> DATA PROVIDED:
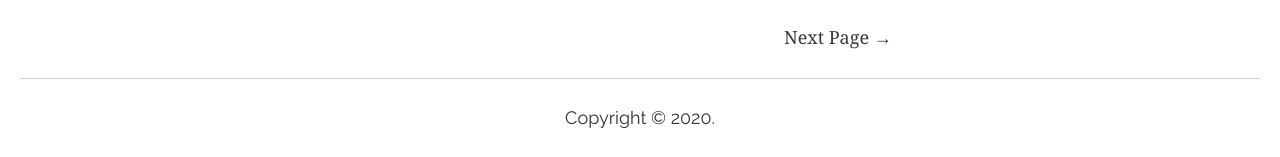
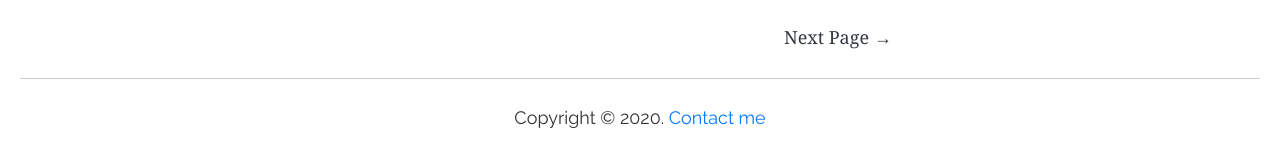
Before and after one commit to phbomfim/myblog, a Gatsby site: page / in a window 1280 px wide. Shown: the part 877-1034 px from the top of the page. Built offline with nearby package versions, Linux system fonts and the light colour scheme; Gatsby itself is replaced by a stand-in of ours; some packages are replaced by stand-ins of ours.

Commit message:
Add Contact Me link

```diff
--- a/src/components/layout.js
+++ b/src/components/layout.js
@@ -51,7 +51,7 @@ const Layout = ({ children }) => {
             <main className="p-4">{children}</main>
             <footer className="text-center">
               <hr/>
-              <p className="d-inline">Copyright © {new Date().getFullYear()}.</p>
+              <p className="d-inline">Copyright © {new Date().getFullYear()}. <a href="mailto:contact@phbomfim.dev">Contact me</a></p>
             </footer>
           </div>
         </>
```
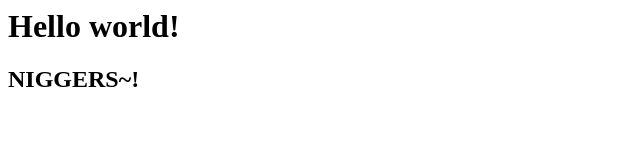
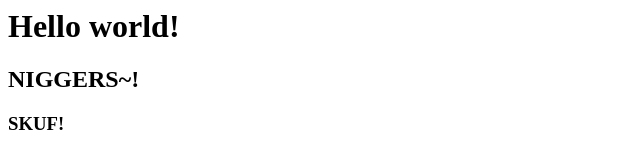
Before and after one commit to Vantuzs/my-first-project, a plain HTML site: page index.html in a window 1280 px wide. Shown: the full height of the page, 0-640 px from the left. Drawn offline with Linux system fonts and the light colour scheme.

Commit message:
Change index.html

```diff
--- a/index.html
+++ b/index.html
@@ -1,2 +1,3 @@
 <h1>Hello world!</h1>
 <h2>NIGGERS~!</h2>
+<h3>SKUF!</h3>
```
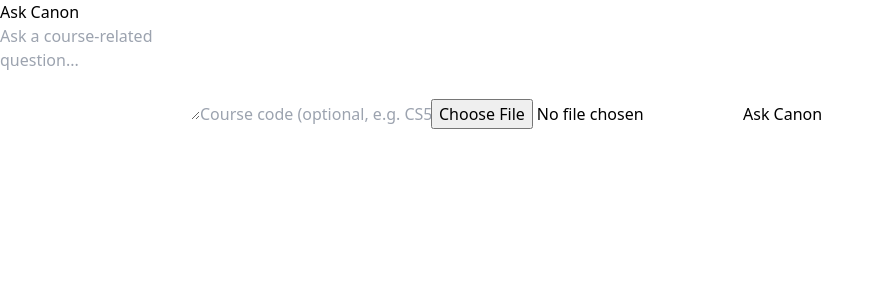
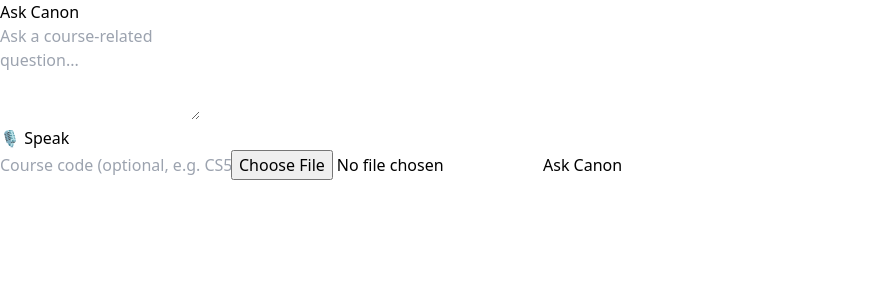
Before and after one commit to felixkwasisarpong/Ai-tutor, a Next.js app in the folder ui/: page /student in a window 1280 px wide. Shown: the top 300 px of the page, without its empty margins (0-884 px from the left). Built offline with nearby package versions, Linux system fonts and the light colour scheme; sample sign-in values are in the browser's storage.

Commit message:
feat(ui): add live speech-to-text input for student questions

```diff
--- a/ui/src/components/AskForm.tsx
+++ b/ui/src/components/AskForm.tsx
@@ -1,7 +1,7 @@
 "use client";
 
 import { useState } from "react";
-
+import { useSpeechToText } from "@/src/hooks/useSpeechToText";
 export function AskForm({
   onSubmit,
 }: {
@@ -10,7 +10,7 @@ export function AskForm({
   const [question, setQuestion] = useState("");
   const [courseCode, setCourseCode] = useState("");
   const [file, setFile] = useState<File | null>(null);
-
+  const speech = useSpeechToText();
   return (
     <form
       className="space-y-4"
@@ -23,11 +23,33 @@ export function AskForm({
     className="w-full border rounded p-3"
     rows={4}
     placeholder="Ask a course-related question..."
-        value={question}
+    value={speech.transcript || question}
     onChange={(e) => setQuestion(e.target.value)}
     required
     />
+<div className="flex gap-2">
+  <button
+    type="button"
+    onClick={speech.start}
+    className="border px-3 py-1 rounded"
+  >
+    🎙️ Speak
+  </button>
 
+  {speech.listening && (
+    <span className="text-sm text-gray-500">Listening…</span>
+  )}
+
+  {speech.transcript && (
+    <button
+      type="button"
+      onClick={speech.reset}
+      className="text-sm underline"
+    >
+      Clear voice input
+    </button>
+  )}
+</div>
       <input
         className="w-full border rounded p-2"
         placeholder="Course code (optional, e.g. CS5589)"
--- /dev/null
+++ b/ui/src/hooks/useSpeechToText.ts
@@ -0,0 +1,48 @@
+"use client";
+
+import { useState, useRef } from "react";
+
+export function useSpeechToText() {
+  const [listening, setListening] = useState(false);
+  const [transcript, setTranscript] = useState("");
+  const recognitionRef = useRef<any>(null);
+
+  function start() {
+    if (!("webkitSpeechRecognition" in window)) {
+      alert("Speech recognition not supported in this browser");
+      return;
+    }
+
+    const recognition = new (window as any).webkitSpeechRecognition();
+    recognition.lang = "en-US";
+    recognition.continuous = false;
+    recognition.interimResults = false;
+
+    recognition.onstart = () => setListening(true);
+    recognition.onend = () => setListening(false);
+
+    recognition.onresult = (event: any) => {
+      const text = event.results[0][0].transcript;
+      setTranscript(text);
+    };
+
+    recognitionRef.current = recognition;
+    recognition.start();
+  }
+
+  function stop() {
+    recognitionRef.current?.stop();
+  }
+
+  function reset() {
+    setTranscript("");
+  }
+
+  return {
+    transcript,
+    listening,
+    start,
+    stop,
+    reset,
+  };
+}
```
Also changed, not shown: ui/src/app/login/page.tsx (+0 -14 lines). Lines whose indentation alone changed are shown as unchanged.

> WHAT NEEDS TO BE DONE: Repeat verbatim all the material, but not the pictures.

> ANSWER BOX:
Before and after one commit to phbomfim/myblog, a Gatsby site: page / in a window 1280 px wide. Shown: the part 877-1034 px from the top of the page. Built offline with nearby package versions, Linux system fonts and the light colour scheme; Gatsby itself is replaced by a stand-in of ours; some packages are replaced by stand-ins of ours.

Commit message:
Add Contact Me link

```diff
--- a/src/components/layout.js
+++ b/src/components/layout.js
@@ -51,7 +51,7 @@ const Layout = ({ children }) => {
             <main className="p-4">{children}</main>
             <footer className="text-center">
               <hr/>
-              <p className="d-inline">Copyright © {new Date().getFullYear()}.</p>
+              <p className="d-inline">Copyright © {new Date().getFullYear()}. <a href="mailto:contact@phbomfim.dev">Contact me</a></p>
             </footer>
           </div>
         </>
```
Before and after one commit to Vantuzs/my-first-project, a plain HTML site: page index.html in a window 1280 px wide. Shown: the full height of the page, 0-640 px from the left. Drawn offline with Linux system fonts and the light colour scheme.

Commit message:
Change index.html

```diff
--- a/index.html
+++ b/index.html
@@ -1,2 +1,3 @@
 <h1>Hello world!</h1>
 <h2>NIGGERS~!</h2>
+<h3>SKUF!</h3>
```
Before and after one commit to felixkwasisarpong/Ai-tutor, a Next.js app in the folder ui/: page /student in a window 1280 px wide. Shown: the top 300 px of the page, without its empty margins (0-884 px from the left). Built offline with nearby package versions, Linux system fonts and the light colour scheme; sample sign-in values are in the browser's storage.

Commit message:
feat(ui): add live speech-to-text input for student questions

```diff
--- a/ui/src/components/AskForm.tsx
+++ b/ui/src/components/AskForm.tsx
@@ -1,7 +1,7 @@
 "use client";
 
 import { useState } from "react";
-
+import { useSpeechToText } from "@/src/hooks/useSpeechToText";
 export function AskForm({
   onSubmit,
 }: {
@@ -10,7 +10,7 @@ export function AskForm({
   const [question, setQuestion] = useState("");
   const [courseCode, setCourseCode] = useState("");
   const [file, setFile] = useState<File | null>(null);
-
+  const speech = useSpeechToText();
   return (
     <form
       className="space-y-4"
@@ -23,11 +23,33 @@ export function AskForm({
     className="w-full border rounded p-3"
     rows={4}
     placeholder="Ask a course-related question..."
-        value={question}
+    value={speech.transcript || question}
     onChange={(e) => setQuestion(e.target.value)}
     required
     />
+<div className="flex gap-2">
+  <button
+    type="button"
+    onClick={speech.start}
+    className="border px-3 py-1 rounded"
+  >
+    🎙️ Speak
+  </button>
 
+  {speech.listening && (
+    <span className="text-sm text-gray-500">Listening…</span>
+  )}
+
+  {speech.transcript && (
+    <button
+      type="button"
+      onClick={speech.reset}
+      className="text-sm underline"
+    >
+      Clear voice input
+    </button>
+  )}
+</div>
       <input
         className="w-full border rounded p-2"
         placeholder="Course code (optional, e.g. CS5589)"
--- /dev/null
+++ b/ui/src/hooks/useSpeechToText.ts
@@ -0,0 +1,48 @@
+"use client";
+
+import { useState, useRef } from "react";
+
+export function useSpeechToText() {
+  const [listening, setListening] = useState(false);
+  const [transcript, setTranscript] = useState("");
+  const recognitionRef = useRef<any>(null);
+
+  function start() {
+    if (!("webkitSpeechRecognition" in window)) {
+      alert("Speech recognition not supported in this browser");
+      return;
+    }
+
+    const recognition = new (window as any).webkitSpeechRecognition();
+    recognition.lang = "en-US";
+    recognition.continuous = false;
+    recognition.interimResults = false;
+
+    recognition.onstart = () => setListening(true);
+    recognition.onend = () => setListening(false);
+
+    recognition.onresult = (event: any) => {
+      const text = event.results[0][0].transcript;
+      setTranscript(text);
+    };
+
+    recognitionRef.current = recognition;
+    recognition.start();
+  }
+
+  function stop() {
+    recognitionRef.current?.stop();
+  }
+
+  function reset() {
+    setTranscript("");
+  }
+
+  return {
+    transcript,
+    listening,
+    start,
+    stop,
+    reset,
+  };
+}
```
Also changed, not shown: ui/src/app/login/page.tsx (+0 -14 lines). Lines whose indentation alone changed are shown as unchanged.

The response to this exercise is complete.